I couldn’t find any information about this little mine and it was a surprise when I came across it. We named it “Micah’s” Mine because of some fancy 4wd moves Micah did on his approach up the very steep road to the mine. He didn’t quite make it but he was the only one daring enough to try. After we got him back on terra firma, we all decided it might be safer to walk.
About a year ago, at the end of an exploring trip in the White Mountains of Eastern California, we decided to take a side trip to a little cabin I had heard about. From what little history I could find on the place, there didn’t seem to be any mining activity in the area to justify a cabin at this location, so I was curious why it was there.
Western Riverside County has a handful of unique Native American rock art maze drawings. The most well-known of them is the Hemet Maze. It is a petroglyph of complex design carved directly into granite. There are however other lesser known rock art mazes and one of them is the Moreno Maze pictograph. The meaning behind these mazes is vigorously debated among rock art researchers but it remains a mystery.
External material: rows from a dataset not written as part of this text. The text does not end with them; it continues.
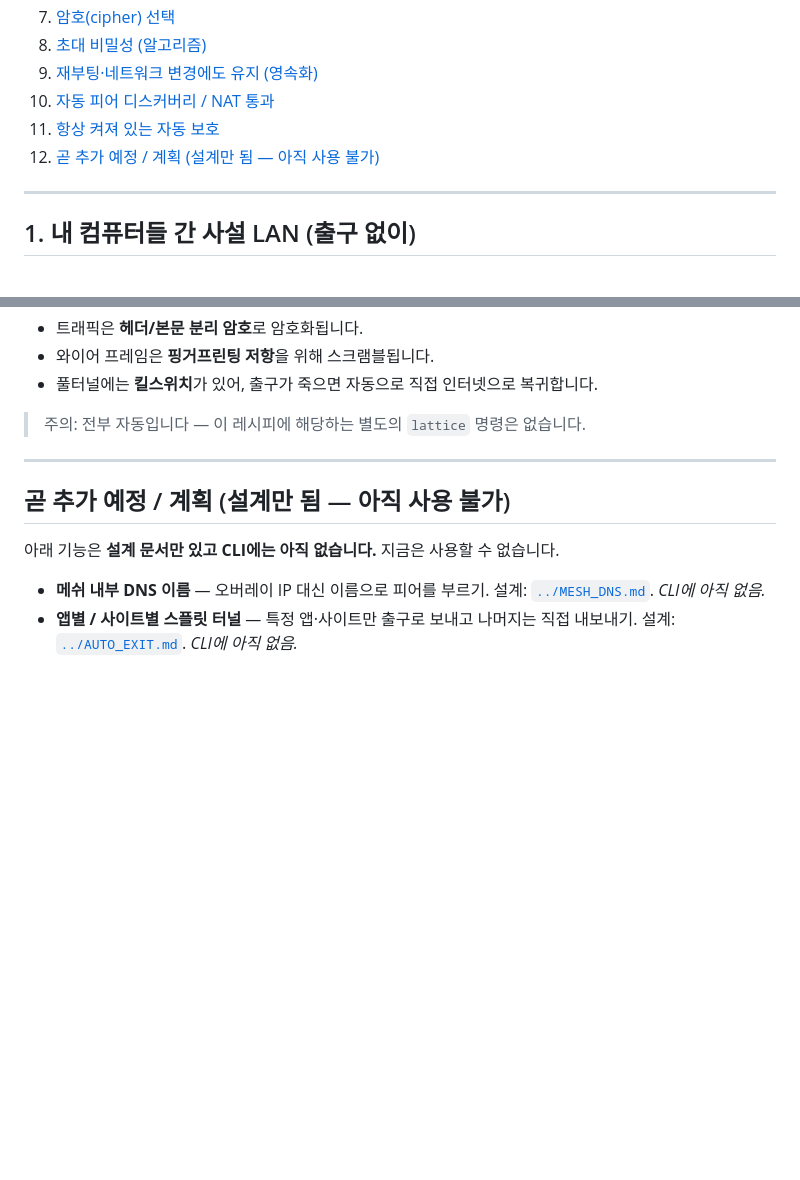
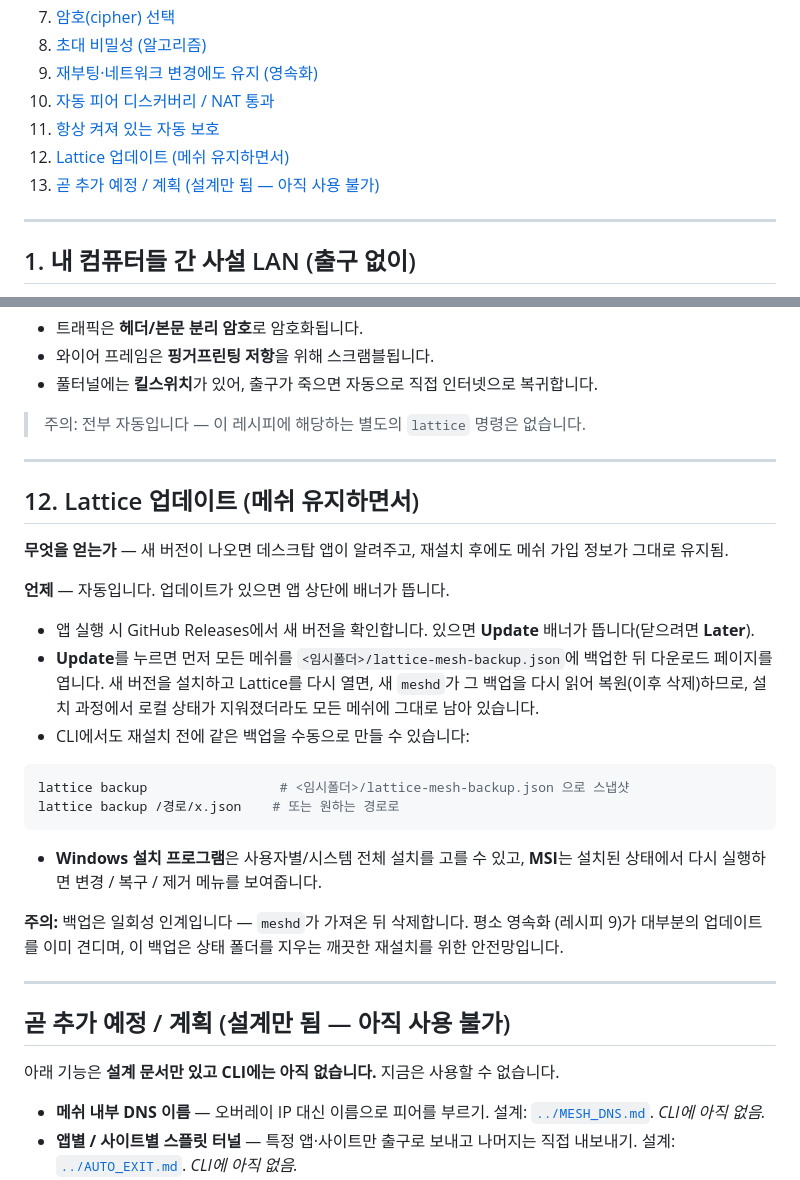
Before and after one commit to omnyx2/HopeYouBeKind, a Markdown page: docs/guides/cookbook.ko.md, 2 parts joined by grey strips. Rendered like a GitHub page; blank space fills up the shorter version.

Commit message:
docs(guides): add 'Updating Lattice' recipe (update check + state backup) EN+KO

````diff
--- a/docs/guides/cookbook.ko.md
+++ b/docs/guides/cookbook.ko.md
@@ -21,7 +21,8 @@
 9. [재부팅·네트워크 변경에도 유지 (영속화)](#9-재부팅네트워크-변경에도-유지-영속화)
 10. [자동 피어 디스커버리 / NAT 통과](#10-자동-피어-디스커버리--nat-통과)
 11. [항상 켜져 있는 자동 보호](#11-항상-켜져-있는-자동-보호)
-12. [곧 추가 예정 / 계획 (설계만 됨 — 아직 사용 불가)](#곧-추가-예정--계획-설계만-됨--아직-사용-불가)
+12. [Lattice 업데이트 (메쉬 유지하면서)](#12-lattice-업데이트-메쉬-유지하면서)
+13. [곧 추가 예정 / 계획 (설계만 됨 — 아직 사용 불가)](#곧-추가-예정--계획-설계만-됨--아직-사용-불가)
 
 ---
 
@@ -286,6 +287,35 @@ sudo DATA_PLANE=1 MESHD_BIND_PORT=41000 MESHD_ADVERTISE=<공인IP>:41000 ./targe
 
 ---
 
+## 12. Lattice 업데이트 (메쉬 유지하면서)
+
+**무엇을 얻는가** — 새 버전이 나오면 데스크탑 앱이 알려주고, 재설치 후에도 메쉬
+가입 정보가 그대로 유지됨.
+
+**언제** — 자동입니다. 업데이트가 있으면 앱 상단에 배너가 뜹니다.
+
+- 앱 실행 시 GitHub Releases에서 새 버전을 확인합니다. 있으면 **Update** 배너가
+  뜹니다(닫으려면 **Later**).
+- **Update**를 누르면 먼저 모든 메쉬를 `<임시폴더>/lattice-mesh-backup.json`에
+  백업한 뒤 다운로드 페이지를 엽니다. 새 버전을 설치하고 Lattice를 다시 열면, 새
+  `meshd`가 그 백업을 다시 읽어 복원(이후 삭제)하므로, 설치 과정에서 로컬 상태가
+  지워졌더라도 모든 메쉬에 그대로 남아 있습니다.
+- CLI에서도 재설치 전에 같은 백업을 수동으로 만들 수 있습니다:
+
+```sh
+lattice backup                 # <임시폴더>/lattice-mesh-backup.json 으로 스냅샷
+lattice backup /경로/x.json    # 또는 원하는 경로로
+```
+
+- **Windows 설치 프로그램**은 사용자별/시스템 전체 설치를 고를 수 있고, **MSI**는
+  설치된 상태에서 다시 실행하면 변경 / 복구 / 제거 메뉴를 보여줍니다.
+
+**주의:** 백업은 일회성 인계입니다 — `meshd`가 가져온 뒤 삭제합니다. 평소 영속화
+(레시피 9)가 대부분의 업데이트를 이미 견디며, 이 백업은 상태 폴더를 지우는 깨끗한
+재설치를 위한 안전망입니다.
+
+---
+
 ## 곧 추가 예정 / 계획 (설계만 됨 — 아직 사용 불가)
 
 아래 기능은 **설계 문서만 있고 CLI에는 아직 없습니다.** 지금은 사용할 수 없습니다.
````
Also changed, not shown: docs/guides/cookbook.en.md (+31 -0 lines).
We stumbled across this remote cabin back in 2010. Like so many cabins I come across, I haven’t been able to find the history on this one. I call it the “Sandstone” cabin because there is a bit of sandstone in the area, which is quite unusual. There are a few minor silver prospects nearby and I suspect this cabin was built to support one of them.
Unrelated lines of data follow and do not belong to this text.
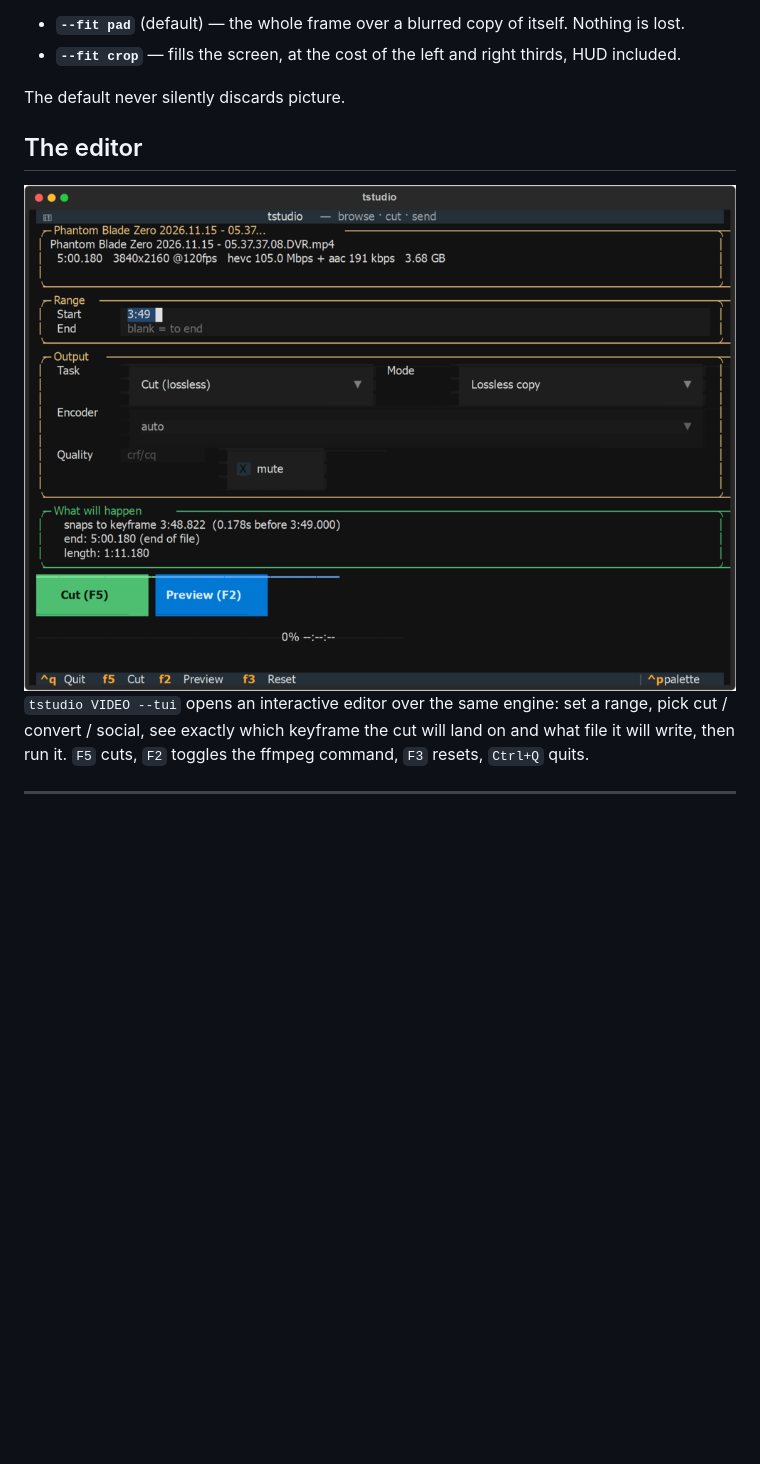
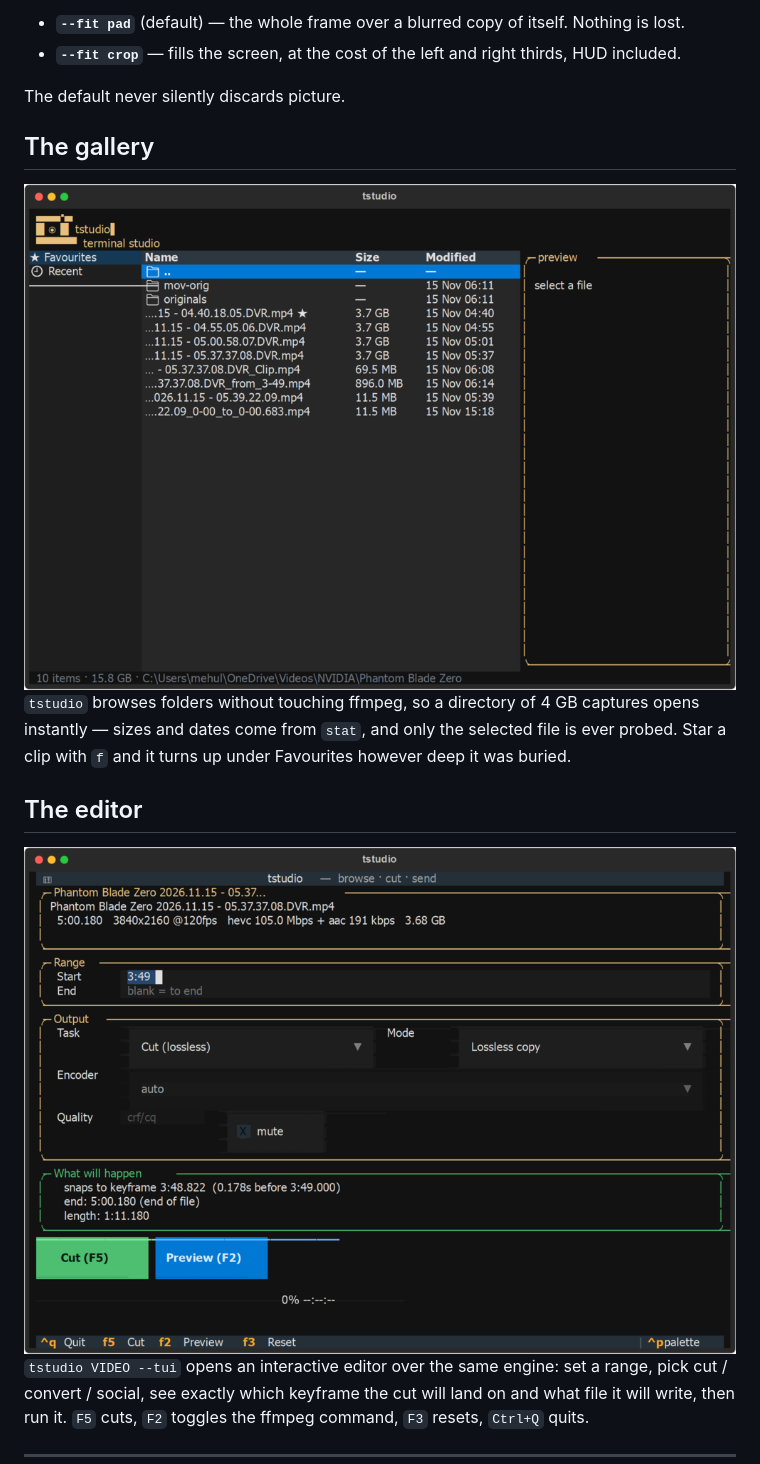
Before and after one commit to mehulchachada/tstudio, a Markdown page: README.md, the part around one of its changes. Rendered like a GitHub page; pictures changed too: docs/gallery.png (added); blank space fills up the shorter version.

```diff
--- a/README.md
+++ b/README.md
@@ -59,5 +59,13 @@ A 16:9 frame does not fit a 9:16 phone screen, so you choose:
 
 The default never silently discards picture.
 
+## The gallery
+
+<img src="docs/gallery.png" alt="the tstudio gallery browser" width="900">
+
+`tstudio` browses folders without touching ffmpeg, so a directory of 4 GB captures opens
+instantly — sizes and dates come from `stat`, and only the selected file is ever probed. Star a
+clip with `f` and it turns up under Favourites however deep it was buried.
+
 ## The editor
 
```
Also changed, not shown: other parts of README.md (+1 -1 lines), 4 other files.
Also known as Macey’s Cabin and the Nelson Cabin, it was built for the Cerrussite Mine which it sits next to. It is a cozy little spot we’ve been visiting since 1999.
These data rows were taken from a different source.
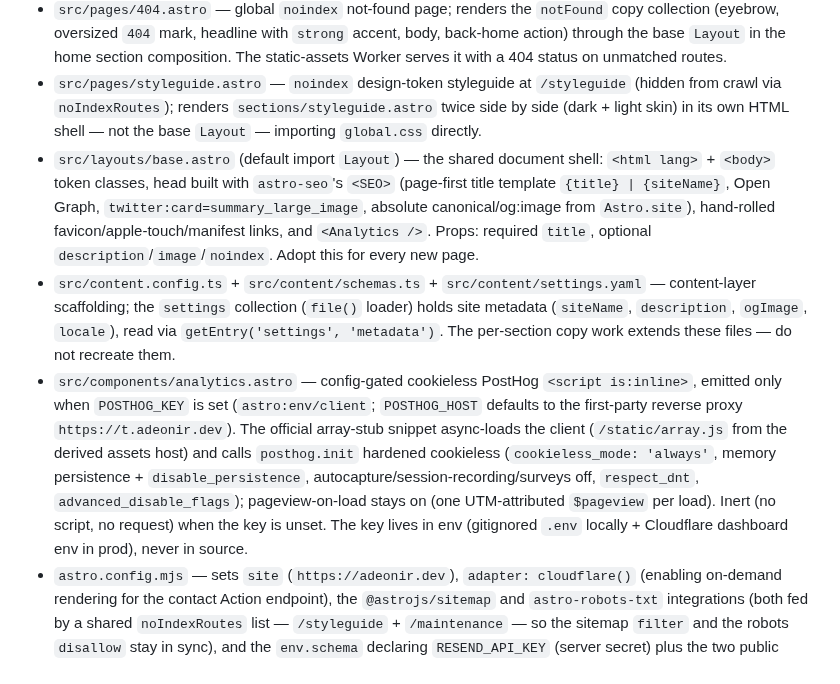
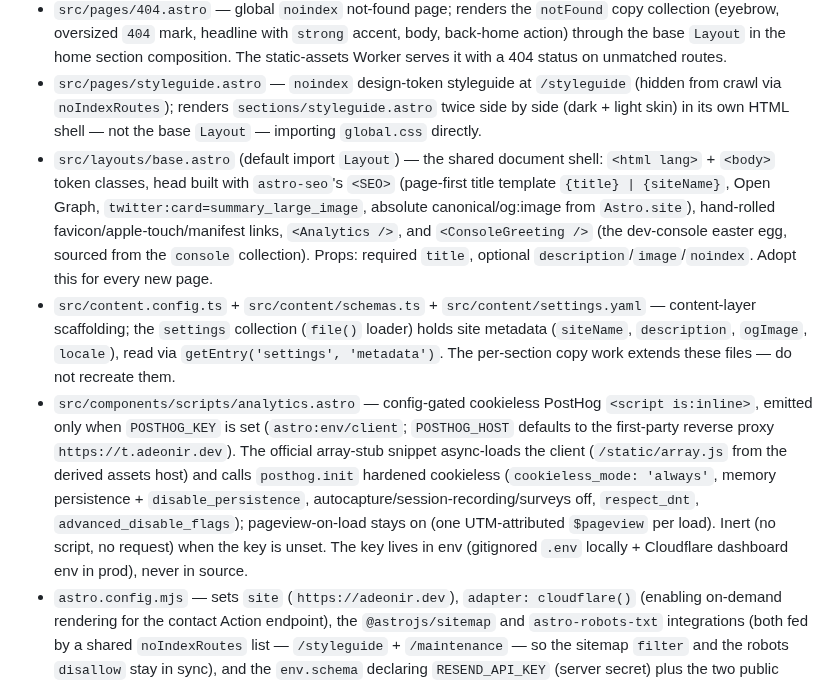
Before and after one commit to adeonir/adeonir.dev, a Markdown page: CLAUDE.md, the part around one of its changes. Rendered like a GitHub page.

```diff
--- a/CLAUDE.md
+++ b/CLAUDE.md
@@ -91,9 +92,9 @@ When a doc and this file disagree, the doc wins. Change specs via the `spec-driv
 - `src/pages/maintenance.astro` / `public/logo.svg` — standby maintenance page at `/maintenance` (`title="Manutenção"`, `noindex`); centered logo through the base `Layout`, semantic tokens only.
 - `src/pages/404.astro` — global `noindex` not-found page; renders the `notFound` copy collection (eyebrow, oversized `404` mark, headline with `strong` accent, body, back-home action) through the base `Layout` in the home section composition. The static-assets Worker serves it with a 404 status on unmatched routes.
 - `src/pages/styleguide.astro` — `noindex` design-token styleguide at `/styleguide` (hidden from crawl via `noIndexRoutes`); renders `sections/styleguide.astro` twice side by side (dark + light skin) in its own HTML shell — not the base `Layout` — importing `global.css` directly.
-- `src/layouts/base.astro` (default import `Layout`) — the shared document shell: `<html lang>` + `<body>` token classes, head built with `astro-seo`'s `<SEO>` (page-first title template `{title} | {siteName}`, Open Graph, `twitter:card=summary_large_image`, absolute canonical/og:image from `Astro.site`), hand-rolled favicon/apple-touch/manifest links, and `<Analytics />`. Props: required `title`, optional `description`/`image`/`noindex`. Adopt this for every new page.
+- `src/layouts/base.astro` (default import `Layout`) — the shared document shell: `<html lang>` + `<body>` token classes, head built with `astro-seo`'s `<SEO>` (page-first title template `{title} | {siteName}`, Open Graph, `twitter:card=summary_large_image`, absolute canonical/og:image from `Astro.site`), hand-rolled favicon/apple-touch/manifest links, `<Analytics />`, and `<ConsoleGreeting />` (the dev-console easter egg, sourced from the `console` collection). Props: required `title`, optional `description`/`image`/`noindex`. Adopt this for every new page.
 - `src/content.config.ts` + `src/content/schemas.ts` + `src/content/settings.yaml` — content-layer scaffolding; the `settings` collection (`file()` loader) holds site metadata (`siteName`, `description`, `ogImage`, `locale`), read via `getEntry('settings', 'metadata')`. The per-section copy work extends these files — do not recreate them.
-- `src/components/analytics.astro` — config-gated cookieless PostHog `<script is:inline>`, emitted only when `POSTHOG_KEY` is set (`astro:env/client`; `POSTHOG_HOST` defaults to the first-party reverse proxy `https://t.adeonir.dev`). The official array-stub snippet async-loads the client (`/static/array.js` from the derived assets host) and calls `posthog.init` hardened cookieless (`cookieless_mode: 'always'`, memory persistence + `disable_persistence`, autocapture/session-recording/surveys off, `respect_dnt`, `advanced_disable_flags`); pageview-on-load stays on (one UTM-attributed `$pageview` per load). Inert (no script, no request) when the key is unset. The key lives in env (gitignored `.env` locally + Cloudflare dashboard env in prod), never in source.
+- `src/components/scripts/analytics.astro` — config-gated cookieless PostHog `<script is:inline>`, emitted only when `POSTHOG_KEY` is set (`astro:env/client`; `POSTHOG_HOST` defaults to the first-party reverse proxy `https://t.adeonir.dev`). The official array-stub snippet async-loads the client (`/static/array.js` from the derived assets host) and calls `posthog.init` hardened cookieless (`cookieless_mode: 'always'`, memory persistence + `disable_persistence`, autocapture/session-recording/surveys off, `respect_dnt`, `advanced_disable_flags`); pageview-on-load stays on (one UTM-attributed `$pageview` per load). Inert (no script, no request) when the key is unset. The key lives in env (gitignored `.env` locally + Cloudflare dashboard env in prod), never in source.
 - `astro.config.mjs` — sets `site` (`https://adeonir.dev`), `adapter: cloudflare()` (enabling on-demand rendering for the contact Action endpoint), the `@astrojs/sitemap` and `astro-robots-txt` integrations (both fed by a shared `noIndexRoutes` list — `/styleguide` + `/maintenance` — so the sitemap `filter` and the robots `disallow` stay in sync), and the `env.schema` declaring `RESEND_API_KEY` (server secret) plus the two public client PostHog vars (`POSTHOG_KEY` optional — gates emission; `POSTHOG_HOST` defaults to `https://t.adeonir.dev`, the first-party reverse proxy).
 - `src/actions/index.ts` — the contact Action (`accept: 'form'`): validate → honeypot silent-discard → rate-limit → send → discard → `cfContext.waitUntil` conversion capture; throws typed `ActionError`s (`TOO_MANY_REQUESTS`, `INTERNAL_SERVER_ERROR`).
 - `src/services/email.ts` / `rate-limit.ts` / `analytics.ts` — Resend send (raw `fetch` + `@react-email/render`, copy from the `emails` collection), the atomic rate-limit check (`env.CONTACT_LIMIT.limit({ key: ip || 'unknown' })` via the native Workers Rate Limiting binding, 5/60s, returns `!success`, fails open on a thrown error), and the PostHog conversion capture (direct fetch, synthetic `distinct_id`, takes a UTM tag map from the Action `input` — the action endpoint URL has no page query — swallows failures, gated on `POSTHOG_KEY`).
```
Also changed, not shown: other parts of CLAUDE.md (+5 -4 lines).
J. F. Wasson staked a claim on the site in February 25, 1954. The cabin probably dates from around then and has been improved a number of times over the years. The mining claim was quitclaimed by Sam Wasson to Jim Macey on May 5, 1986. He worked it occasionally until the California Desert Protection Act expanded the boundaries of Death Valley National Park in 1994. (And consequently made Death Valley the largest national park in the lower 48 states.) Since then, it has been available on a first-come, first served basis. Please treat it with respect and keep it clean. A risk of Hantavirus exists in old cabins like this.
I found this hidden mill a few years ago. It is unusual in that it was powered by a Pelton wheel. Water was funneled into a ditch and then a pipe and poured over the waterwheel, which drove the equipment inside. A water powered mill is a rare sight in the land of little rain.